As a huge fan of Rainbow Rowell, I was thrilled when she announced that she would be expanding on the world of Simon Snow into a full length young adult fantasy novel. As previously mentioned, Simon Snow played a large role in Cath’s life from Fangirl. Getting Simon all to ourselves in his own world with his own set of problems was a dream come true! Along with Simon Snow, you also get Baz, his annoying, practically perfect, and possibly evil roommate, who Simon is stuck with for eight years because that’s just how it is at Watfords School of Magicks.
Simon thinks that he is the worst chosen one there ever was (and Baz agrees), but he is also the only one who can defeat the Insidious Humdrum, a magic-eating monster that is threatening the lives of all Magicks. Along with a great cast of characters who make this story irresistible, Simon must fight through ghosts, solve mysteries, battle evil-doers, all the while coping with the problems that plague a teenager: love life, stubborn friends, and doing well in school. Carry On is a really sweet story, and I can’t wait to re-read it. You can read it on its own, but I found it much better to read Fangirl first where you are originally introduced to Simon Snow.
I haven’t read this one yet, but you can sure bet that it’s on my "To Be Read" list. Georgie McCool feels that her marriage is in trouble, and doesn’t exactly know what to do. She doesn’t want to divorce because she still does love Neal, but for the sake of her family, she wants her marriage to be filled with the love it once had. After letting her husband know that she won’t be travelling with him or the children to his parents' place for a family gathering, something strange happens. Just when her soul searching time is about to begin, she finds a way to communicate with her husband from the past, through (surprise!) a landline. This could be her chance to right some wrongs and make things better, but is that what Georgie really wants? If this book is anything like Rowell’s others, I know that it will be excellent!
My True Love Gave to Me & Kindred Spirits
Rainbow Rowell also has two short works of fiction. The first is a story called "Midnights," and it is featured in a YA anthology entitled My True Love Gave To Me: Twelve Holiday Stories. Rowell’s contribution is a cute love story between Mags and Noel, told over the course of several New Year’s Eve’s.
Rowell's other short fiction is entitled "Kindred Spirits," and was released on National Book Day. It’s only available in ebook except for those lucky few who celebrated National Book Day at a convention with Rowell. The story follow a group of Star Wars nerds who are lining up outside the movie theatre for the newest film in the franchise. Here, Rowell explores the bond that people share when they are crazy about the same things, and how differences are sometimes okay to be overlooked, especially when what they have in common is so much greater.
In my opinion, Rainbow Rowell's writing offers something for everyone, and I always eagerly await her newest release.
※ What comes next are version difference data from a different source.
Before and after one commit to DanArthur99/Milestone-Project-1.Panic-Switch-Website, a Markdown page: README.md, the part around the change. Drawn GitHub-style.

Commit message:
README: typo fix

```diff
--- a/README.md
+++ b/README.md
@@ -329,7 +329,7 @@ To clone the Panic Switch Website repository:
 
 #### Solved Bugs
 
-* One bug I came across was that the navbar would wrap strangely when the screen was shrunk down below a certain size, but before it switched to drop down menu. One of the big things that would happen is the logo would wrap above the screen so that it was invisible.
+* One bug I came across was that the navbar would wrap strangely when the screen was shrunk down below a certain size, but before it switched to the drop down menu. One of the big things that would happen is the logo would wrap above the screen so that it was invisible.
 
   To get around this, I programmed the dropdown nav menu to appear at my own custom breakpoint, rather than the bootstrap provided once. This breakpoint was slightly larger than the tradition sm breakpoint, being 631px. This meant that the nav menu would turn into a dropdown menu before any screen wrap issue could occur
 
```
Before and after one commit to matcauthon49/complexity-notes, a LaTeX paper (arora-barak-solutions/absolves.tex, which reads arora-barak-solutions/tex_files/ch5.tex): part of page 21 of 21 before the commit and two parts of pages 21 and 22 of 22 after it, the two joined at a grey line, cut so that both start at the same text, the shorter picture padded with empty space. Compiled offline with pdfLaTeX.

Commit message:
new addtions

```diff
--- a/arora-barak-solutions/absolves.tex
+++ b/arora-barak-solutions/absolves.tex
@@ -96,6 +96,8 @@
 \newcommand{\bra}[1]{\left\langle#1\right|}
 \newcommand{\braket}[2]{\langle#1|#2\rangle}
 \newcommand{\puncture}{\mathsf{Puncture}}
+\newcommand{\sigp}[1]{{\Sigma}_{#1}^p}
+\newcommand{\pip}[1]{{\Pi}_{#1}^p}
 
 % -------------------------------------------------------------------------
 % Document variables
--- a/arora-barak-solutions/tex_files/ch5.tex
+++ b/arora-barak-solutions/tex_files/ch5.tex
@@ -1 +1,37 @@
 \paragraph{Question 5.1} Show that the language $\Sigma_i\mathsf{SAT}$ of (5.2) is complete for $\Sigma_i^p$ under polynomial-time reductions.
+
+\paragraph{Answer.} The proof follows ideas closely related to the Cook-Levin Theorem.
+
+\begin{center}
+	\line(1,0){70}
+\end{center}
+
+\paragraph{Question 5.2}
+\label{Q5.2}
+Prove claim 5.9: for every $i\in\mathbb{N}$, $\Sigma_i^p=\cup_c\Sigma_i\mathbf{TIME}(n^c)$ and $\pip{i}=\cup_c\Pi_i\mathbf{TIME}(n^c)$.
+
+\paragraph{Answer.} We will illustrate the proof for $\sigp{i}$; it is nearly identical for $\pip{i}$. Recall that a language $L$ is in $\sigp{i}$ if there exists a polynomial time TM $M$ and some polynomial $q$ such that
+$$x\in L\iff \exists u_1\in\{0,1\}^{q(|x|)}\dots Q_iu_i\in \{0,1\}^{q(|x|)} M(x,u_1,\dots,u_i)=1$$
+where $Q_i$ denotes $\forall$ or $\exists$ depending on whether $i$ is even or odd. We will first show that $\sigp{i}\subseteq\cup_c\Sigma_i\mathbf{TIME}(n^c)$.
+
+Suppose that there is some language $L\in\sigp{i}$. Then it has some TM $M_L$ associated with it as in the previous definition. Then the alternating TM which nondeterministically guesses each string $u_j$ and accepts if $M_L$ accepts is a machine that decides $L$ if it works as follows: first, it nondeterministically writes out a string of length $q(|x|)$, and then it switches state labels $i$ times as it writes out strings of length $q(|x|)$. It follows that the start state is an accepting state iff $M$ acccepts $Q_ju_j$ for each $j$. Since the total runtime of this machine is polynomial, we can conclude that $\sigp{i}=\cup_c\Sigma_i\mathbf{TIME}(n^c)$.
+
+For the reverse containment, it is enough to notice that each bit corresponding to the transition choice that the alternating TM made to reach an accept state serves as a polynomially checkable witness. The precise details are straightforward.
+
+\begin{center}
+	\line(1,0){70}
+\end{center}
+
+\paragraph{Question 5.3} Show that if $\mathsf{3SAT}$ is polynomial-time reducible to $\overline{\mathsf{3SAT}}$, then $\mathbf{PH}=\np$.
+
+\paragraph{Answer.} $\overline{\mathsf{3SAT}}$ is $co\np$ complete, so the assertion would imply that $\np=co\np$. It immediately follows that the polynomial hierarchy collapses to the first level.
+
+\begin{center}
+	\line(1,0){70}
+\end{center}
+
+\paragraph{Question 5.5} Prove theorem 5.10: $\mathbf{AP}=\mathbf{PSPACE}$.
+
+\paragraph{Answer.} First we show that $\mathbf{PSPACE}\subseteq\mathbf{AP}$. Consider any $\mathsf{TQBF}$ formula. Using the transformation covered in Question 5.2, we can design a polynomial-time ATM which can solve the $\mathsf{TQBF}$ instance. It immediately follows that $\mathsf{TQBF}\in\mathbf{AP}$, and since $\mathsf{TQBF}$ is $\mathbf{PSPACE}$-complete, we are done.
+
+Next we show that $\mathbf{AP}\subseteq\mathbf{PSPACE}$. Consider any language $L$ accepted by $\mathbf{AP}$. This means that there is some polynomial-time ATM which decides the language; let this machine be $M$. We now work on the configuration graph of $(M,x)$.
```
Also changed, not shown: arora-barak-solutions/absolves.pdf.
I hope that other young adult readers can find the same joy in her books that I have.